JAKARTA, Indonesia - Researchers in a remote Indonesian jungle have discovered a tiny possum and a giant rat that is about five times the size of a typical city rat, scientists say.

Unearthing new species of mammals in the 21st century is considered rare. The discoveries by a team of American and Indonesian scientists, announced Monday, are being studied further to confirm their novelty.

The animals were found in the Foja mountains rain forest in eastern Papua province in a June expedition, said U.S.-based Conservation International, which organized the trip in the Southeast Asian nation along with the Indonesian Institute of Science.

"The giant rat is about five times the size of a typical city rat," said Kristofer Helgen, a scientist with the Smithsonian Institution in Washington. "With no fear of humans, it apparently came into the camp several times during the trip."

The possum was described as "one of the world's smallest marsupials."

A 2006 expedition to the same stretch of jungle - dubbed by Conservation International as a "Lost World" because until then humans had rarely visited it - unearthed scores of exotic new species of palms, butterflies and palms.

Papua has some of the world's largest tracts of rain forest, but like elsewhere in Indonesia, illegal logging is ravaging the land. Scientists said last year that the Foja area was not under immediate threat, largely because it was so remote.
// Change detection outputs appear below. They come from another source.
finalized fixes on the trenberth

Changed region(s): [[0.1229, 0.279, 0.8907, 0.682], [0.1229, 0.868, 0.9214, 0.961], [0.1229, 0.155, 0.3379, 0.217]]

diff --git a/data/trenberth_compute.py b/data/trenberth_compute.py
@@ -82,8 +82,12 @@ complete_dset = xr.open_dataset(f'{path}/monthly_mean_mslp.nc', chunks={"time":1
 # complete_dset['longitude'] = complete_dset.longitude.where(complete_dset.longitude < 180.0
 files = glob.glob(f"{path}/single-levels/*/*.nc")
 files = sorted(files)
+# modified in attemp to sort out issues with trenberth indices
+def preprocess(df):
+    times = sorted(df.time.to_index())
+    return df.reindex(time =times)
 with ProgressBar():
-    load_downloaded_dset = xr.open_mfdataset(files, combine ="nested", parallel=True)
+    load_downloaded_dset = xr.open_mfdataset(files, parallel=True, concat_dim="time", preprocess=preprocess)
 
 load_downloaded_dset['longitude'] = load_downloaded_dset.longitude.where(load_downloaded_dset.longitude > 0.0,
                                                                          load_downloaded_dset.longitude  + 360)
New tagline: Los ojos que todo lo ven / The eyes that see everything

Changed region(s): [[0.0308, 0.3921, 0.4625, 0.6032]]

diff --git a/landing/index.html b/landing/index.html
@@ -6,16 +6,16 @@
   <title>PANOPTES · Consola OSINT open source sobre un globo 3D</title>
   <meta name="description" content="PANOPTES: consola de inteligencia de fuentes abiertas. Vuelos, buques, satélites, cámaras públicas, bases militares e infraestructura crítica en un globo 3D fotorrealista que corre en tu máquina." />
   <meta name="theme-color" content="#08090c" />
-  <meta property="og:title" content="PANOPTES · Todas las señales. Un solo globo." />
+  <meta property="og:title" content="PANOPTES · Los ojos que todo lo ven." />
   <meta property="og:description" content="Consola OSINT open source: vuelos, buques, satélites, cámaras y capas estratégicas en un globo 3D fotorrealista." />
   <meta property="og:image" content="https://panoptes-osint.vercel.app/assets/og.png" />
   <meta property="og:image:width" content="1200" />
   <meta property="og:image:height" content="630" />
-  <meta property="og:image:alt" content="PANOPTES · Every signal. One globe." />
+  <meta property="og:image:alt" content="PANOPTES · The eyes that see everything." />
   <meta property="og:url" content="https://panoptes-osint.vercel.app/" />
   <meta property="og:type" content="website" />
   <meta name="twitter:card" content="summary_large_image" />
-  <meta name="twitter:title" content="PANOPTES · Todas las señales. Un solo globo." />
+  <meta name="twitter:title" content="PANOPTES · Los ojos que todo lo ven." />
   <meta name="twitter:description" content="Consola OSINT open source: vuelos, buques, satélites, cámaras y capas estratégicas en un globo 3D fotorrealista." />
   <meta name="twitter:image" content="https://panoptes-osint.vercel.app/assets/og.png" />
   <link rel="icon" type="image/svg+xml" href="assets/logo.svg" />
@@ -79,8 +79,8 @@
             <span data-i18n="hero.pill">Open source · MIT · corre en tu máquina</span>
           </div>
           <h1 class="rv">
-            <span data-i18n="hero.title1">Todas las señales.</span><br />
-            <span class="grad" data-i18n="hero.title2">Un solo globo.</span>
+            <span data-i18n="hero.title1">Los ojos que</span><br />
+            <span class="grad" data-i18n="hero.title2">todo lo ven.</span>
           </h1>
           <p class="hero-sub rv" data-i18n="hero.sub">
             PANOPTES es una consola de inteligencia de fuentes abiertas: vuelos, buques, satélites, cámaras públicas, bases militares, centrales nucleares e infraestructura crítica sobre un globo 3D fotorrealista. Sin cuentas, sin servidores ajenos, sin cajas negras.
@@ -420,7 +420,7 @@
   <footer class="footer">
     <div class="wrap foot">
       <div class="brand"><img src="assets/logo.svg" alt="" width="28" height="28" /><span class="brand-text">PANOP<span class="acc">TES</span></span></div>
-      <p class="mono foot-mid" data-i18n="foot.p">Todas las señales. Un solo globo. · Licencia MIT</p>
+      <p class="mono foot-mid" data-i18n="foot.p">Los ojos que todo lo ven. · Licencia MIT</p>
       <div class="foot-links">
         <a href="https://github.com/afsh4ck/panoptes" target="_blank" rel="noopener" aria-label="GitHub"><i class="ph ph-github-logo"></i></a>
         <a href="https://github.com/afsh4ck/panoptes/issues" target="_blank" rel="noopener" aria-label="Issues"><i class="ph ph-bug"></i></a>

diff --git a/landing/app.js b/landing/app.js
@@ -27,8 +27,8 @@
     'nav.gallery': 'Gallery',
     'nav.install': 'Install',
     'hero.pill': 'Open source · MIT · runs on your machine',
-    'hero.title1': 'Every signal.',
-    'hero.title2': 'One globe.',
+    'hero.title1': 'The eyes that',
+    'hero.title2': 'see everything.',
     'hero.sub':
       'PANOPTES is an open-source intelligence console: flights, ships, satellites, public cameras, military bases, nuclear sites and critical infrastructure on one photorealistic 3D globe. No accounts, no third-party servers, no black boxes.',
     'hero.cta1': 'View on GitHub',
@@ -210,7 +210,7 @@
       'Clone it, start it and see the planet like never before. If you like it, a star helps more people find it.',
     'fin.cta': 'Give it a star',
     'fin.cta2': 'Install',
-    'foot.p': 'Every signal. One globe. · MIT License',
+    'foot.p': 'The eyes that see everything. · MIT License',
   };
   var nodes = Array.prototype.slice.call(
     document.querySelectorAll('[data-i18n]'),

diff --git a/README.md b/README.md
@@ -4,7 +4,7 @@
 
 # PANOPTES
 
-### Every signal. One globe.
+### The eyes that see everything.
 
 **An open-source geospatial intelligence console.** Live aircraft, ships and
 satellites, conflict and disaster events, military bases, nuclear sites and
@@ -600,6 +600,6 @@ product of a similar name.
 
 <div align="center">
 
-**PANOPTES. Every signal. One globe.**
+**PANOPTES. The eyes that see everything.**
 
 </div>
"It's comforting to know that there is a place on Earth so isolated that it remains the absolute realm of wild nature," said expedition leader Bruce Beehler.